Energy services firm Petrofac will take a £43 million hit on the sale of its stake in a major North Sea project to Ithaca in a move aimed at reducing its debt.
The group, a major employer in Scotland, has agreed to sell its 20 per cent stake in the Greater Stella area development and its 25 per cent interest in a floating rig in a deal worth up to £227m.
Under the disposal agreement, Ithaca will pay £113m on completion of the deal and a further £93m between 2020 and 2023. The remainder will be paid depending on performance.
But Petrofac estimates that the transaction will result in an impairment charge of £43m.
Proceeds from the sale will be used to reduce gross debt, Petrofac said, adding that the deal is dependent on Ithaca also acquiring Dyas UK’s 25 per cent stake in the same Greater Stella area.

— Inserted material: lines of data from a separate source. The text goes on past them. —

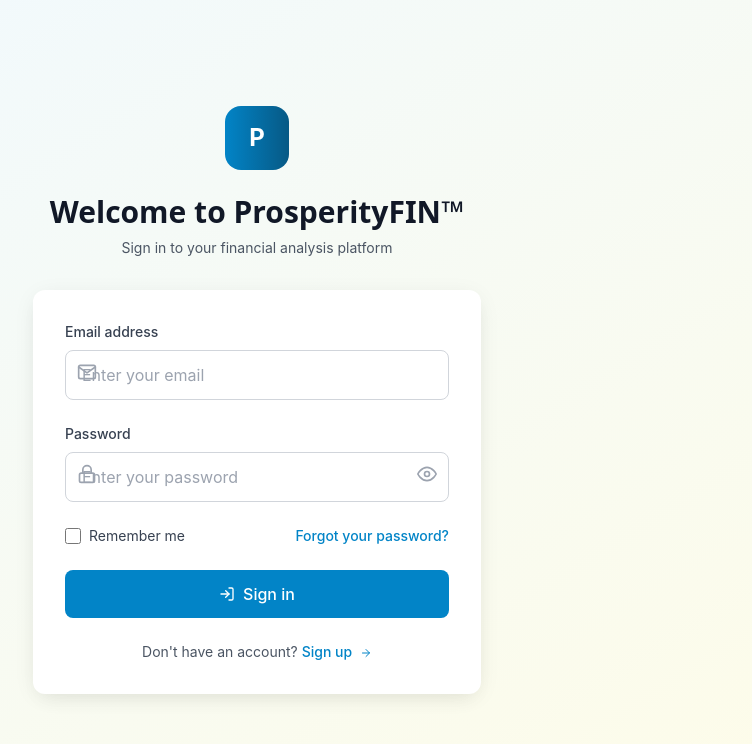
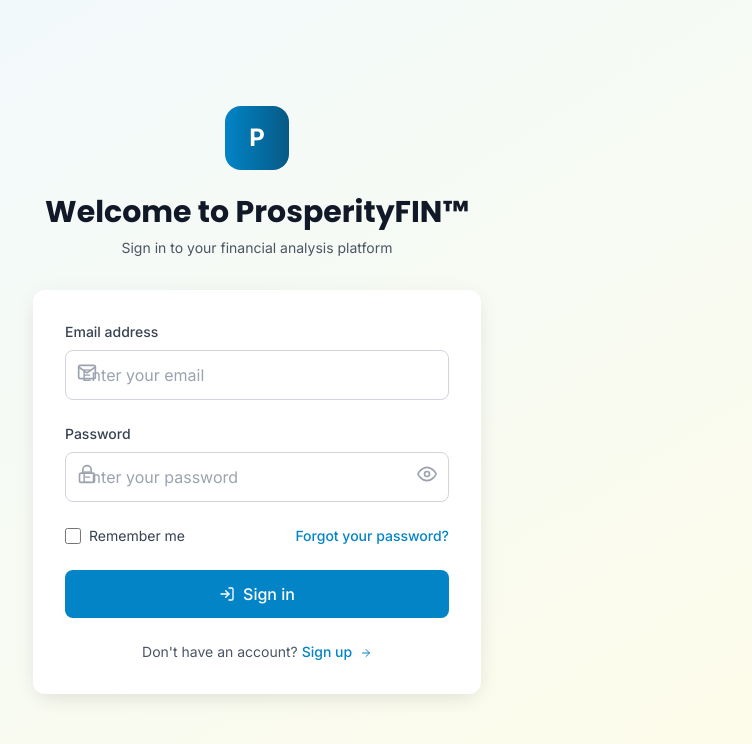
Before and after one commit to sebasrodusa/ProsperityFIN-Financial-Platform-Planning-6288, a React (Vite) app: page /login in a window 1280 px wide. Shown: the top 744 px of the page, without its empty margins (383-1135 px from the left). Built offline with nearby package versions, Linux system fonts and the light colour scheme; no server answers.

Commit message:
Add Inter and Poppins fonts

```diff
--- a/index.html
+++ b/index.html
@@ -4,6 +4,9 @@
     <meta charset="UTF-8" />
     <link rel="icon" type="image/svg+xml" href="/prosperity-logo.svg" />
     <meta name="viewport" content="width=device-width, initial-scale=1.0" />
+    <link rel="preconnect" href="https://fonts.googleapis.com" />
+    <link rel="preconnect" href="https://fonts.gstatic.com" crossorigin />
+    <link href="https://fonts.googleapis.com/css2?family=Inter:wght@400;500;600;700&family=Poppins:wght@400;500;600;700&display=swap" rel="stylesheet" />
     <title>ProsperityFIN™ - Financial Analysis Platform</title>
   </head>
   <body>
--- a/src/index.css
+++ b/src/index.css
@@ -9,9 +9,13 @@
 }
 
 body {
-  font-family: -apple-system, BlinkMacSystemFont, 'Segoe UI', Roboto, 'Helvetica Neue', Arial, sans-serif;
+  font-family: 'Inter', -apple-system, BlinkMacSystemFont, 'Segoe UI', Roboto, 'Helvetica Neue', Arial, sans-serif;
   -webkit-font-smoothing: antialiased;
   -moz-osx-font-smoothing: grayscale;
+}
+
+h1, h2, h3, h4, h5, h6 {
+  font-family: 'Poppins', 'Inter', -apple-system, BlinkMacSystemFont, 'Segoe UI', Roboto, 'Helvetica Neue', Arial, sans-serif;
 }
 
 #root {
```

Petrofac chief executive Ayman Asfari said: “This disposal marks a further milestone in our journey back to a capital-light business and, along with recently-agreed transactions in Mexico and Tunisia, marks the significant progress we are making on our stated strategy.”
Next Wednesday Petrofac, which in June said it was seeing “early signs of recovery” in the UK North Sea, releases half-year results and analyst George Salmon of Hargreaves Lansdown said the spotlight will be on the latest state of play with its order book.
“A lack of new contract wins means the pipeline of upcoming work is starting to dwindle,” he said.
“An improving oil price is one factor in Petrofac’s favour, and it’s encouraging to see a handful of new wins in recent weeks. However, investors will want reassurance there’s more to follow the new business that’s come in so far.”
US investment bank Jefferies last week downgraded its rating on Petrofac to “hold” from “buy”, over the pace of major contract wins.
Although the company has secured a number of contracts this year, the broker said there had not yet been any very large “anchor” projects. The company has said that a number of major contracts could be awarded in the third or fourth quarter of the year.
Petrofac is currently facing a Serious Fraud Office probe into claims that it secured contracts in Kazakhstan through a corrupt middleman.